*** Data in this exercise
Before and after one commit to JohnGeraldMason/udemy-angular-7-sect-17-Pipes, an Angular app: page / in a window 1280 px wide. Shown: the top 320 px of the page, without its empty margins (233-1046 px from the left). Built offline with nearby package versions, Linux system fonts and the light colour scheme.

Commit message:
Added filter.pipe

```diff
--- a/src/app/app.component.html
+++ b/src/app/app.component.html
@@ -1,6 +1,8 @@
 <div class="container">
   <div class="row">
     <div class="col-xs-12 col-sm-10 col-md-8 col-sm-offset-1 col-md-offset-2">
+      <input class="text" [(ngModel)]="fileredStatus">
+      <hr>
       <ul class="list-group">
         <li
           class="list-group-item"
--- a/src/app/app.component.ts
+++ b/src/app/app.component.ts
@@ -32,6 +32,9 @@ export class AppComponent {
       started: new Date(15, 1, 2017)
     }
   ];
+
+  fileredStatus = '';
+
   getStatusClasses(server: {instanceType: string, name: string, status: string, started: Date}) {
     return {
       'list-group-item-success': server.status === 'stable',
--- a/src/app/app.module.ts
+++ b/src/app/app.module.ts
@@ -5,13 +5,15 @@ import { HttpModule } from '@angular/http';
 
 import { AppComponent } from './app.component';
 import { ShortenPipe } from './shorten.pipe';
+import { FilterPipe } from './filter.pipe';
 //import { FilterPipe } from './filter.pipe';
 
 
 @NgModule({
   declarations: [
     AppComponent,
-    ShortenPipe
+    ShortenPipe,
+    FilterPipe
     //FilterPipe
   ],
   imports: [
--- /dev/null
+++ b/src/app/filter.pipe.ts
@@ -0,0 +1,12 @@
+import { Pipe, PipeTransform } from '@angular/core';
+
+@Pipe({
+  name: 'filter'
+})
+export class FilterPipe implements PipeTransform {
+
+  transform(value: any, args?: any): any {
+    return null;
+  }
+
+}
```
******
Would you output the whole listing exactly as written?

Before and after one commit to JohnGeraldMason/udemy-angular-7-sect-17-Pipes, an Angular app: page / in a window 1280 px wide. Shown: the top 320 px of the page, without its empty margins (233-1046 px from the left). Built offline with nearby package versions, Linux system fonts and the light colour scheme.

Commit message:
Added filter.pipe

```diff
--- a/src/app/app.component.html
+++ b/src/app/app.component.html
@@ -1,6 +1,8 @@
 <div class="container">
   <div class="row">
     <div class="col-xs-12 col-sm-10 col-md-8 col-sm-offset-1 col-md-offset-2">
+      <input class="text" [(ngModel)]="fileredStatus">
+      <hr>
       <ul class="list-group">
         <li
           class="list-group-item"
--- a/src/app/app.component.ts
+++ b/src/app/app.component.ts
@@ -32,6 +32,9 @@ export class AppComponent {
       started: new Date(15, 1, 2017)
     }
   ];
+
+  fileredStatus = '';
+
   getStatusClasses(server: {instanceType: string, name: string, status: string, started: Date}) {
     return {
       'list-group-item-success': server.status === 'stable',
--- a/src/app/app.module.ts
+++ b/src/app/app.module.ts
@@ -5,13 +5,15 @@ import { HttpModule } from '@angular/http';
 
 import { AppComponent } from './app.component';
 import { ShortenPipe } from './shorten.pipe';
+import { FilterPipe } from './filter.pipe';
 //import { FilterPipe } from './filter.pipe';
 
 
 @NgModule({
   declarations: [
     AppComponent,
-    ShortenPipe
+    ShortenPipe,
+    FilterPipe
     //FilterPipe
   ],
   imports: [
--- /dev/null
+++ b/src/app/filter.pipe.ts
@@ -0,0 +1,12 @@
+import { Pipe, PipeTransform } from '@angular/core';
+
+@Pipe({
+  name: 'filter'
+})
+export class FilterPipe implements PipeTransform {
+
+  transform(value: any, args?: any): any {
+    return null;
+  }
+
+}
```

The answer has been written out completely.